This is the first in a series of three posts based on an interview with Ib Ravn. Read on and learn how to make your meetings more efficient.
A challenging task
The biggest challenge around meetings is the amount of irrelevant talk, says Ib Ravn. In some cases the leader is behind it, in other cases, it is the attendees who talk too much. Nevertheless, the consequences are the same, the meeting drags on and doesn't acheieve all of it's goals. Having an eye on the time being spent in meetings can make them more efficient. Very often, organizations can make do with the "weekly" meeting being held every other week, and the one-hour meeting being reduced to half an hour or 45 minutes.
Reduce the time you spend in meetings
When cutting down in time the role of the chairperson is essential. It is his or her responsibility to stop small-talk and discussions that drag out between the participants. Also there are examples showing that the chairperson takes up too much time talking. That could be, when delivering information about the latest decisions made by the board. In this case, it is up to the attendees to tell the chairperson, that the meeting and information are not relevant for them.
Notifications of meetings must be reduced
According to Ib Ravn, a solution to cutting down the time can be, to tighten up the procedures around both receiving and sending out notifications of a meeting.
“It is often seen that managers send out notifications of a meeting to a number of additional attendees, as they do not want to exclude anyone.

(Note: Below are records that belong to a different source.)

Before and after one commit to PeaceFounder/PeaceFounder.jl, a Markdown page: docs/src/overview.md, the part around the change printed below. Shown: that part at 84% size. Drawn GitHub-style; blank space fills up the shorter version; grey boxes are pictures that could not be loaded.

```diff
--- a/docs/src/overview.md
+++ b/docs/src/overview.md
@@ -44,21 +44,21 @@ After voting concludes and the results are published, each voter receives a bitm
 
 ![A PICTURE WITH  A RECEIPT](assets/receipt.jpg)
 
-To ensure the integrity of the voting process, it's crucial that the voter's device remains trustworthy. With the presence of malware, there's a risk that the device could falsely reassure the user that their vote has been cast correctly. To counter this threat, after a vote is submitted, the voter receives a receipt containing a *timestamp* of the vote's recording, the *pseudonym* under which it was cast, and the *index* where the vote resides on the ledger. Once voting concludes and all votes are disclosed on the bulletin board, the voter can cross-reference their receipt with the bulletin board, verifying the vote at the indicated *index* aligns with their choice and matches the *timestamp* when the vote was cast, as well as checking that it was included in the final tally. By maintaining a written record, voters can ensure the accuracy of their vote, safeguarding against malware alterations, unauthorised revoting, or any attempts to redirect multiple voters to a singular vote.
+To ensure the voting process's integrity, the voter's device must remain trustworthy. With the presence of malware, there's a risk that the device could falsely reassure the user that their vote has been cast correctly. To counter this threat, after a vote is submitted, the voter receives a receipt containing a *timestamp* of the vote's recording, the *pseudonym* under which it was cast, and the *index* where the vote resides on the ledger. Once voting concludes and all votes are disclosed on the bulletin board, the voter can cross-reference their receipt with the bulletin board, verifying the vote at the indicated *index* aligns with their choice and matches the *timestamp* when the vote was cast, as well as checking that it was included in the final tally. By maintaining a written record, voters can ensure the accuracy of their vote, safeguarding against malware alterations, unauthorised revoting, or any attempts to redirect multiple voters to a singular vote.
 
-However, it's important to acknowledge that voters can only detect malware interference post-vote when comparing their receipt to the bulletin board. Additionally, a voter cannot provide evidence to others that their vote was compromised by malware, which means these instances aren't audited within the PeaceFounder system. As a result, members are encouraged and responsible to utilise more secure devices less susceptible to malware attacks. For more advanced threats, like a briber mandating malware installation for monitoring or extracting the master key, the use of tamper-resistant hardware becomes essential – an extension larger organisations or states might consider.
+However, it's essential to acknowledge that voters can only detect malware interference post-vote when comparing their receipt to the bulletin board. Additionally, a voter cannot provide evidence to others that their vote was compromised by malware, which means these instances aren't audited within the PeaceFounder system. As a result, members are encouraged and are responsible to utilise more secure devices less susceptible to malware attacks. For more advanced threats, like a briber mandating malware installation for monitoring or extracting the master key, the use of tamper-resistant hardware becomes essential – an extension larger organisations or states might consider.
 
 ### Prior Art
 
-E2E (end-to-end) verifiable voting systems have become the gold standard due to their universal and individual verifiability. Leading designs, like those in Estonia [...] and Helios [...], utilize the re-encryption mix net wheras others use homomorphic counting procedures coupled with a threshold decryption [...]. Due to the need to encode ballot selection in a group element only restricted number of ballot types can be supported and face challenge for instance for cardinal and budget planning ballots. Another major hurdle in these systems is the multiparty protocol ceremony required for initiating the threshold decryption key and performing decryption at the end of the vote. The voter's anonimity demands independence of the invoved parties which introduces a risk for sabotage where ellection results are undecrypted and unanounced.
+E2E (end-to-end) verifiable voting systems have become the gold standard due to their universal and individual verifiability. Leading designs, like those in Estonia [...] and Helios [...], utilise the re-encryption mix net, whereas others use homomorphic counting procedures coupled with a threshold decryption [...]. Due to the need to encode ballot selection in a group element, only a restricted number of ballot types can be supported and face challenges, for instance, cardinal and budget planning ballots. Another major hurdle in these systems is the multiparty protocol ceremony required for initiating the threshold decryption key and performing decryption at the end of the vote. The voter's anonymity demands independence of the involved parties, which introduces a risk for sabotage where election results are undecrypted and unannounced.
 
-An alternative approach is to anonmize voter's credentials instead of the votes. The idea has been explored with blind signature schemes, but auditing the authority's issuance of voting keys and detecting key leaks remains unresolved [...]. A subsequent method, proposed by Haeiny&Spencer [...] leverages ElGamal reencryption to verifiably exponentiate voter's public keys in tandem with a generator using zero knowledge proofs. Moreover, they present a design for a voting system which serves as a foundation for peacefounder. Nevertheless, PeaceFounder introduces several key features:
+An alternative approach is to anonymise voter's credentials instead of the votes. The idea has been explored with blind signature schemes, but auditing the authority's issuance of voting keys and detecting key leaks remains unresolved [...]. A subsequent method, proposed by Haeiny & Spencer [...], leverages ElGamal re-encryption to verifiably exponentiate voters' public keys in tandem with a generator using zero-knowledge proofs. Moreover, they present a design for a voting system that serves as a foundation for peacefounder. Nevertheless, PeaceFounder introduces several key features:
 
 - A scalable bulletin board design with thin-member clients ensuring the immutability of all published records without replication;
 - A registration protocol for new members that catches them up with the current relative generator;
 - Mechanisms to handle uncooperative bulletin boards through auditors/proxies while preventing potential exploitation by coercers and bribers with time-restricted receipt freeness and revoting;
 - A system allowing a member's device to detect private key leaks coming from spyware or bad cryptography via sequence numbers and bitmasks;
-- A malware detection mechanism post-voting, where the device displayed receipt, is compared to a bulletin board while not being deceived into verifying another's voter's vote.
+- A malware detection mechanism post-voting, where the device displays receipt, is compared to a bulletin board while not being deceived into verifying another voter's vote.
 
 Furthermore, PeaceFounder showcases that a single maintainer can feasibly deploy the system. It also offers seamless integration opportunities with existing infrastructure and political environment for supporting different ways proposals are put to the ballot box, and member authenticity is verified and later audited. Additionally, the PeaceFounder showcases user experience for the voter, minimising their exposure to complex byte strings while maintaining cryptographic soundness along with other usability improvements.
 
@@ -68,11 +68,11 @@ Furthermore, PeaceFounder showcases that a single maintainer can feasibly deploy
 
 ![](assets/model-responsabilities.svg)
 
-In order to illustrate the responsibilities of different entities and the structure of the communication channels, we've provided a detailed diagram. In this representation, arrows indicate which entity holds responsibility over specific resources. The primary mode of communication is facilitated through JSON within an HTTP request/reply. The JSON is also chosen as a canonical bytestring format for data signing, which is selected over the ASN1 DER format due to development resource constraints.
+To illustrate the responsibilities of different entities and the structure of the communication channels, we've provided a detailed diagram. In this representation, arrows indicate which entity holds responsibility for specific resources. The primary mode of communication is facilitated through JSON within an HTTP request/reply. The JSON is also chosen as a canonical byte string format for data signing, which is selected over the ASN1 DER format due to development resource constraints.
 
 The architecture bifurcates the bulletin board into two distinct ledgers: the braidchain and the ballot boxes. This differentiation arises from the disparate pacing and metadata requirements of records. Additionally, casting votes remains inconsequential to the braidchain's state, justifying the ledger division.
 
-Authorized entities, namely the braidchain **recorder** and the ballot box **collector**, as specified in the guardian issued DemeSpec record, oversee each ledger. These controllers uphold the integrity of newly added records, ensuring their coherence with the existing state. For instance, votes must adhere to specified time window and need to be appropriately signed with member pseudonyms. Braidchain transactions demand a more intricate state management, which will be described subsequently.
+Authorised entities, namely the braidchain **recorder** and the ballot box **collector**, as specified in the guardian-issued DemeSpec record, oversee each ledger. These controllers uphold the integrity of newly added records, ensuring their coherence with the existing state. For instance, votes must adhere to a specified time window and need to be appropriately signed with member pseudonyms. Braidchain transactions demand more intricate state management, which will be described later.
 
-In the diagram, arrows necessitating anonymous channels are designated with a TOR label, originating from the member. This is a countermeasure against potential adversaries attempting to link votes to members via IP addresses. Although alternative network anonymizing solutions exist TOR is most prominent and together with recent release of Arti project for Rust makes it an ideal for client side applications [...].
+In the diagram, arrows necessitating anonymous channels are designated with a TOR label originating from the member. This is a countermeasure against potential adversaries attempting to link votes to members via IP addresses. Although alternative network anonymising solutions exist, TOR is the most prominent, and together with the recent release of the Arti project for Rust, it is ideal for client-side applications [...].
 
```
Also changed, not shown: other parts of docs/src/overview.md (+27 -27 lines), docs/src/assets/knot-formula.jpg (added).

But the employee who receives the notification might not want to seem unfriendly by turning down the invitation, and as a result she ends up attending a meeting that is not relevant, and she feels unwanted.”

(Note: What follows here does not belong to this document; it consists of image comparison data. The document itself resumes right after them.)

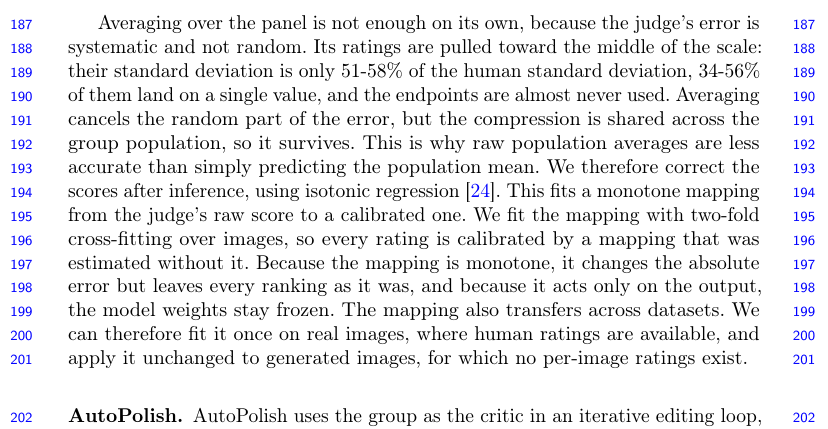
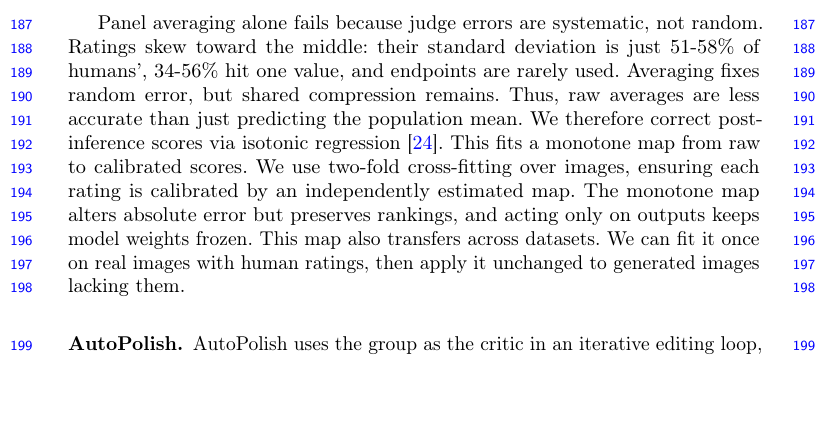
Before and after one commit to SajjadPSavoji/SyntheticAudience, a LaTeX thesis (docs/paper/accv-wrkshop/autopolish.tex): part of page 6 of 42, cut at the place of the change, the shorter picture padded with empty space. Compiled offline with pdfLaTeX.

Commit message:
Update autopolish.tex

```diff
--- a/docs/paper/accv-wrkshop/autopolish.tex
+++ b/docs/paper/accv-wrkshop/autopolish.tex
@@ -251,8 +251,7 @@ Our contributions are as follows.
 \subsubsection{Held-out aesthetic score.} Human ratings exist only for the images in the datasets, not for the edits that AutoPolish produces, so to score an edit we use the LAION aesthetic predictor \cite{schuhmann2022, schuhmann2022predictor}, the model used to select the LAION-Aesthetics subsets of LAION-5B. It embeds an image with a frozen CLIP ViT-L/14 encoder \cite{radford2021}, normalizes the embedding to unit length, and maps it to a single number with a small MLP head. The head was fit by regression on human ratings from three sources, namely the 1 to 10 ratings of AI-generated images in Simulacra Aesthetic Captions \cite{pressman2022sac}, the photograph ratings of AVA \cite{murray2012ava}, and a set of rated logos (LAION-Logos), so its output estimates the average rating that the raters in these sources would give, on a scale of roughly 1 to 10. Unlike the persona-conditioned judge, it is not conditioned on any viewer and reads only the image, so the wording of an edit instruction cannot sway it. The critics in AutoPolish also return a score of their own, from 0 to 100, but we only record it and never use it to accept an edit.
 \subsubsection{From a panel to a group prediction.} To predict how a viewer group responds to an image, we sample $N$ persona cards from the dataset and use them to judge the image, and summarize the reactions: the mean and spread of the scores, the most frequent complaints extracted from the rationales, and compare them with the ground truth scoring.
 
-Averaging over the panel is not enough on its own, because the judge's error is systematic and not random. Its ratings are pulled toward the middle of the scale: their standard deviation is only 51-58\% of the human standard deviation, 34-56\% of them land on a single value, and the endpoints are almost never used. Averaging cancels the random part of the error, but the compression is shared across the group population, so it survives. This is why raw population averages are less accurate than simply predicting the population mean. We therefore correct the scores after inference, using isotonic regression \cite{niculescu2005}. This fits a monotone mapping from the judge's raw score to a calibrated one. We fit the mapping with two-fold cross-fitting over images, so every rating is calibrated by a mapping that was estimated without it. Because the mapping is monotone, it changes the absolute error but leaves every ranking as it was, and because it acts only on the output, the model weights stay frozen. The mapping also transfers across datasets. We can therefore fit it once on real images, where human ratings are available, and apply it unchanged to generated images, for which no per-image ratings exist.
-
+Panel averaging alone fails because judge errors are systematic, not random. Ratings skew toward the middle: their standard deviation is just 51-58\% of humans', 34-56\% hit one value, and endpoints are rarely used. Averaging fixes random error, but shared compression remains. Thus, raw averages are less accurate than just predicting the population mean. We therefore correct post-inference scores via isotonic regression \cite{niculescu2005}. This fits a monotone map from raw to calibrated scores. We use two-fold cross-fitting over images, ensuring each rating is calibrated by an independently estimated map. The monotone map alters absolute error but preserves rankings, and acting only on outputs keeps model weights frozen. This map also transfers across datasets. We can fit it once on real images with human ratings, then apply it unchanged to generated images lacking them.
 \subsubsection{AutoPolish.} AutoPolish uses the group as the critic in an iterative editing loop, under the constraint that the model proposing edits and the model judging them are different, since a loop that scores its own edits can improve its objective without improving the image. Each image is refined for $R=10$ steps of (i) \textbf{critique}: the group views the current image, and its complaints are aggregated across personas and accumulated across steps into a single instruction of at most fifteen words; (ii) \textbf{anchored re-edit}: FLUX.1-Kontext-dev \cite{flux2024} applies that instruction to the \emph{original} image rather than the previous edit, so editing artifacts do not compound, producing $K=3$ candidates; (iii) \textbf{held-out scoring}: each candidate is scored by the LAION aesthetic predictor described above, a different model family from the critic, and checked for identity drift with DINOv2 \cite{oquab2023}; (iv) \textbf{accept-if-better}: the new image replaces the previous best image if the aesthetic score improves and DINOv2 similarity to the original stays above $0.78$, so the best-so-far score increases monotonically. We compare four critics: \textsc{static}, a fixed ``improve this image'' instruction; \textsc{blind}, a single persona-free critique; \textsc{society}, ten aggregated personas, which is our method; and \textsc{reward-only}, which optimizes the aesthetic predictor directly and is an upper reference rather than a comparable baseline. Every condition appends the same suffix asking for a visible edit, so the request sent to the editor is worded the same in every condition, and we deliberately do not score instruction adherence, which would favour whichever condition writes the instruction that is easiest to follow.
 
 \section{Experimental setup}
```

There is too much left unspoken between the manager and the participants of the meeting. The manager should bring up the subject, and state to the employees that it is accepted to stay away from meetings. Also the attendees should take a turn and deselect meetings when being busy or not having anything to offer for a specific meeting. Furthermore, the manager should be aware, that employees often feel relieved if they can skip a meeting.
Recreate the good meeting
Many meetings and items on the agenda can be cut away, when evaluating what was accomplished at the meeting. But meetings can, and should, be more than wasted time. It should be a place where you meet up in a team and feel that you achieve valuable goals, the meeting could even be a place where you get your weekly fix of motivation. Unfortunately, attendees often are absent-minded glancing out the window and thinking about shopping lists, while hours pass by. The outcome of the meeting depends on the role of the chairperson.